National Parks in Summer -
Be aware that Yellowstone and Mount Rushmore are both zoos in the summer.
Based on your departure date, they should be a little better by late Aug / early Sept.
Many people on touring websites diss Yellowstone - I do not agree.
But you have to plan carefully to avoid the worst traffic times.
Since there are hiker/biker campsites at every campground, you can ride fairly late.
I keep my distances low and ride early in the morning - then a little in the evening.
That way I ride when the roads have much less traffic and can also see more wildlife.
If you look at a map of Yellowstone, you can see that the main roads make a figure-8 loop.
The top loop is smaller than the bottom. Mammoth, near Gardiner, is on the NW of the top.
Canyon is on the E where the top and bottom meet.
I suggest a route from Mammoth to Norris to Canyon to Lake.
There will be some construction on the road to Norris - there is always construction going on.
(Millions of vehicles and only a few months each year of construction season)
Mammoth Campground sucks - in a loop in the road - noisy and not very scenic.
The Upper Terrace at Mammoth has an incredible view above the main springs -
And the Upper Terrace Loop makes a nice, quiet get-away.
Indian Creek is a very nice small campground with excellent hiking opportunities.
Still, you may want to overnight at Norris.
About Old Faithful - it is a carnival with a zillion cars in the parking lot.
They even have a highway interchange to accommodate the massive traffic.
Norris Geyser Basin is equally spectacular - but has moderate visitation.
If you camp at Norris, you can visit in the evening or early morning - best times.
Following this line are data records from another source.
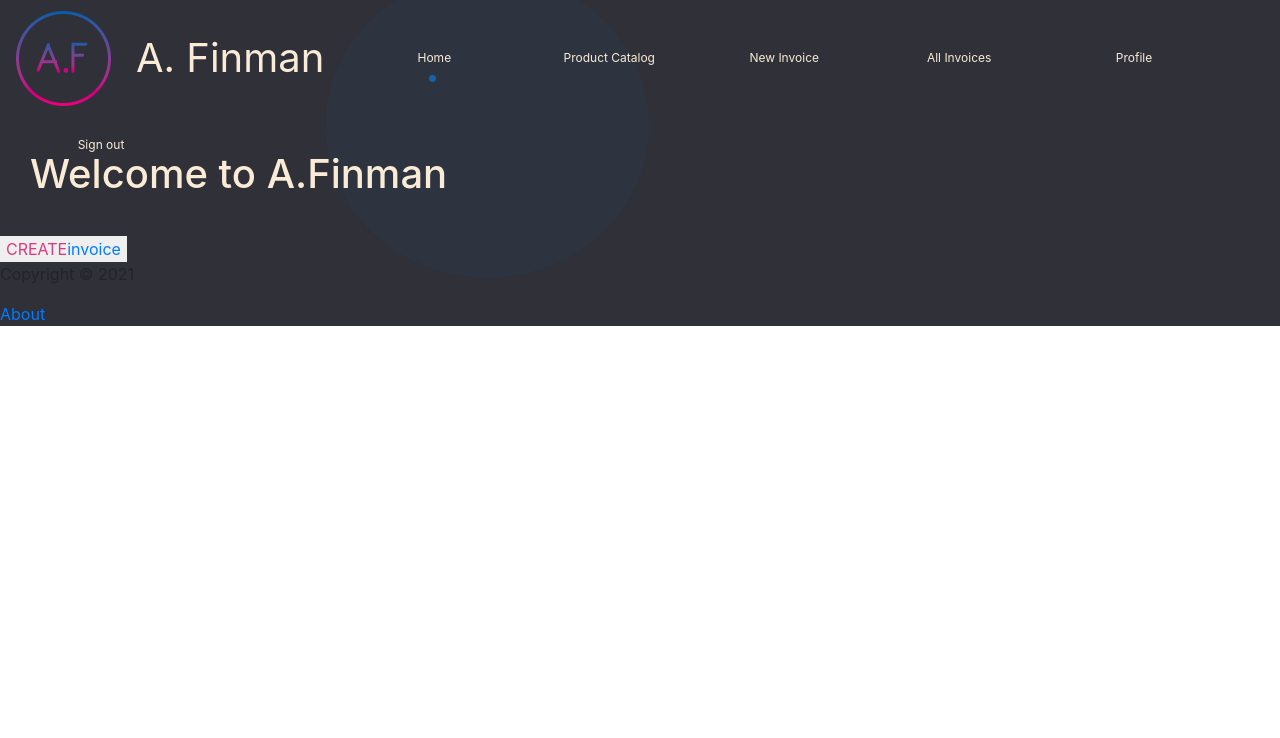
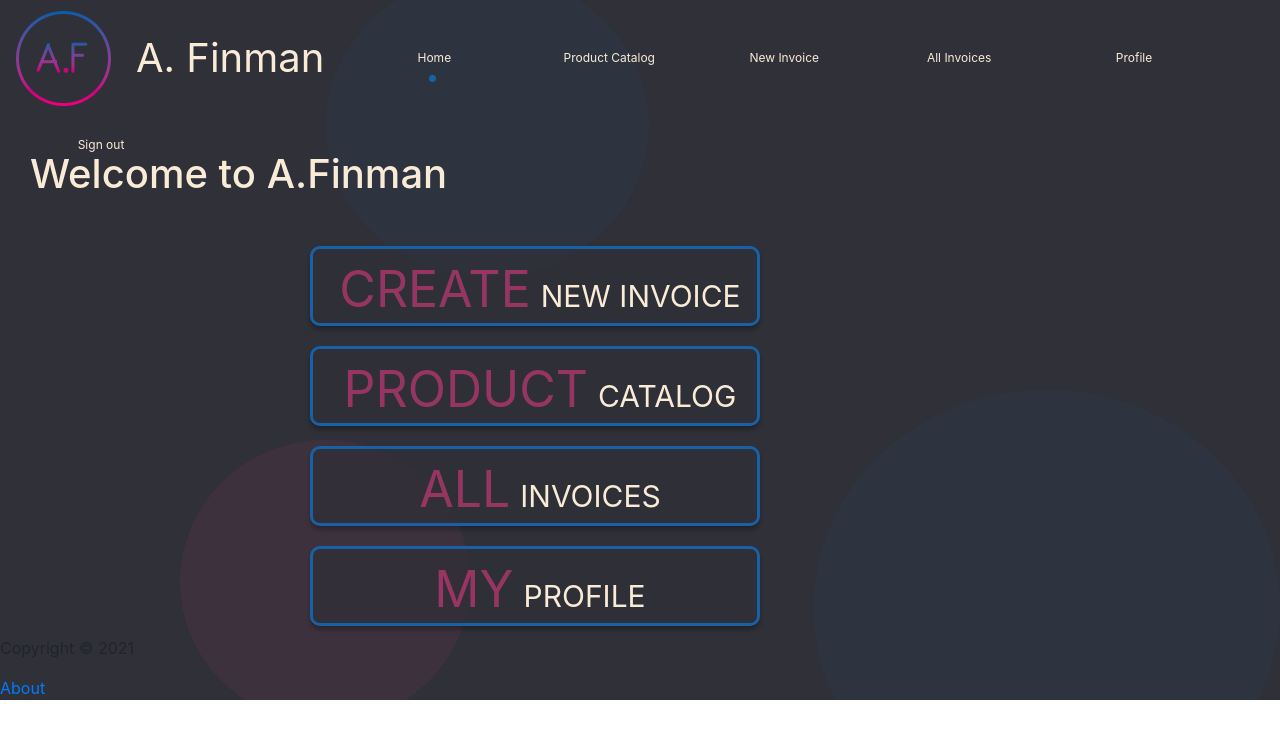
Before and after one commit to gabrieloldaccount/finman-frontend, a React (Create React App) app: page / in a window 1280 px wide. Shown: the top 738 px of the page. Built offline with nearby package versions, Linux system fonts and the light colour scheme; data requests are answered from the project's data file.

Commit message:
Created the styling for the buttons on homepage

```diff
--- a/src/App.js
+++ b/src/App.js
@@ -110,8 +110,13 @@ const App = () => {
                     path='/'
                     exact
                     render={(props) => (
-                        <HomePageButton text1={'CREATE'} text2={'invoice'} />
-
+                        // TODO create a component with this?
+                        <container className='homebuttons'>
+                            <HomePageButton text1={'create'} text2={'new invoice'}/>
+                            <HomePageButton text1={'product'} text2={'catalog'} />
+                            <HomePageButton text1={'all'} text2={'invoices'} />
+                            <HomePageButton text1={'my'} text2={'profile'} />
+                        </container>
                     )}
                 />
                 <Route path='/products'
@@ -129,6 +134,6 @@ const App = () => {
             </div>
         </Router>
     );
-}
+};
 
 export default App
--- a/src/components/HomePageButton.css
+++ b/src/components/HomePageButton.css
@@ -1,9 +1,53 @@
+.homebuttons {
+    display: inline-flex;
+    /* align-items items in column */
+    flex-direction: column;
+    /* center items horizontally */
+    align-items: center;
+    /* center items vertically */
+    justify-content: center;
+    place-content: space-between;
+}
 
 .homepagebutton {
     font-family: inherit;
-    border: 2px blue;
+    background-color: rgba(47, 48, 56, 0.7);
+    width: 450px;
+    margin: 10px;
+    overflow: auto;
+    max-height: 80px;
+    border: 3px solid #1762A7;
+    padding: 5px;
+    border-radius: 10px;
+    box-shadow: 0 4px 4px 0 rgba(0, 0, 0, 0.25);
+    position: relative;
+    left: 300px;
+    text-align: center;
 }
 
-.versal {
-    color: #DC3A80;
+.bigpart {
+    position: relative;
+    color: rgba(220, 58, 128, 0.6);
+    text-transform: uppercase;
+    font-size: 50px;
+    bottom: 2px;
 }
+
+.bigpart:hover {
+    color: rgba(220, 58, 128, 0.6);
+    text-decoration: none;
+}
+
+.smallpart {
+    position: relative;
+    color: antiquewhite;
+    text-transform: uppercase;
+    font-size: 30px;
+    left: 10px;
+    bottom: 2px;
+}
+
+.smallpart:hover {
+    color: antiquewhite;
+    text-decoration: none;
+}
--- a/src/components/HomePageButton.js
+++ b/src/components/HomePageButton.js
@@ -3,8 +3,8 @@ import './HomePageButton.css'
 const HomePageButton = ({ text1, text2, onClick }) => {
     return (
         <button onClick={onClick} className='homepagebutton'>
-            <a className='versal'>{text1}</a>
-            <a className='gemen'>{text2}</a>
+            <a className='bigpart'>{text1}</a>
+            <a className='smallpart'>{text2}</a>
         </button>
     )
 }
```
If you must go to Old Faithful, I would base at Norris and do an out-and-back day ride.
The Gibbon River is pleasant and the road is good.
The the road along the Firehole River is beautiful - make sure to hit the other geyser basins.
The Old Faithful Inn is a landmark - but, yikes, the oodles of tourists.
From Norris there is a one-way back road via Virginia Falls which is quite nice - and uphill.
Then you coast down to Canyon Village - which has private hiker/biker sites, showers, and services.
Give yourself time to do some hiking along the canyon rim - esp. on the South Rim from Artist Point.
Next up is Hayden Valley - the Serengeti of America - you will see large herds of buffalo.
The views are expansive, but the road is old and narrow with a good deal of traffic.
Early morning would be the best time for this stretch.
Then you follow the Yellowstone River to Lake.
Lake / Fishing Bridge / Bridge Bay is the last developed area before heading east out of the park.
I love to sit on the benches on the lakeshore in front of the historic Lake Hotel looking out on the lake.
Bridge Bay campground is O.K., but it has about 400 campsites with huge RVs in most of them.
There is NO tent camping from Bridge Bay to Newton Creek because of grizzly bear restrictions.
(Remember - NEVER eat in your tent - for the entire trip - and store all food and scented items in bear boxes)
If you give yourself a few days in Yellowstone, you will enjoy it far more.
You will not need to rush or fight traffic and you can see so much more.
Best - J
Pic - Grand Canyon of the Yellowstone River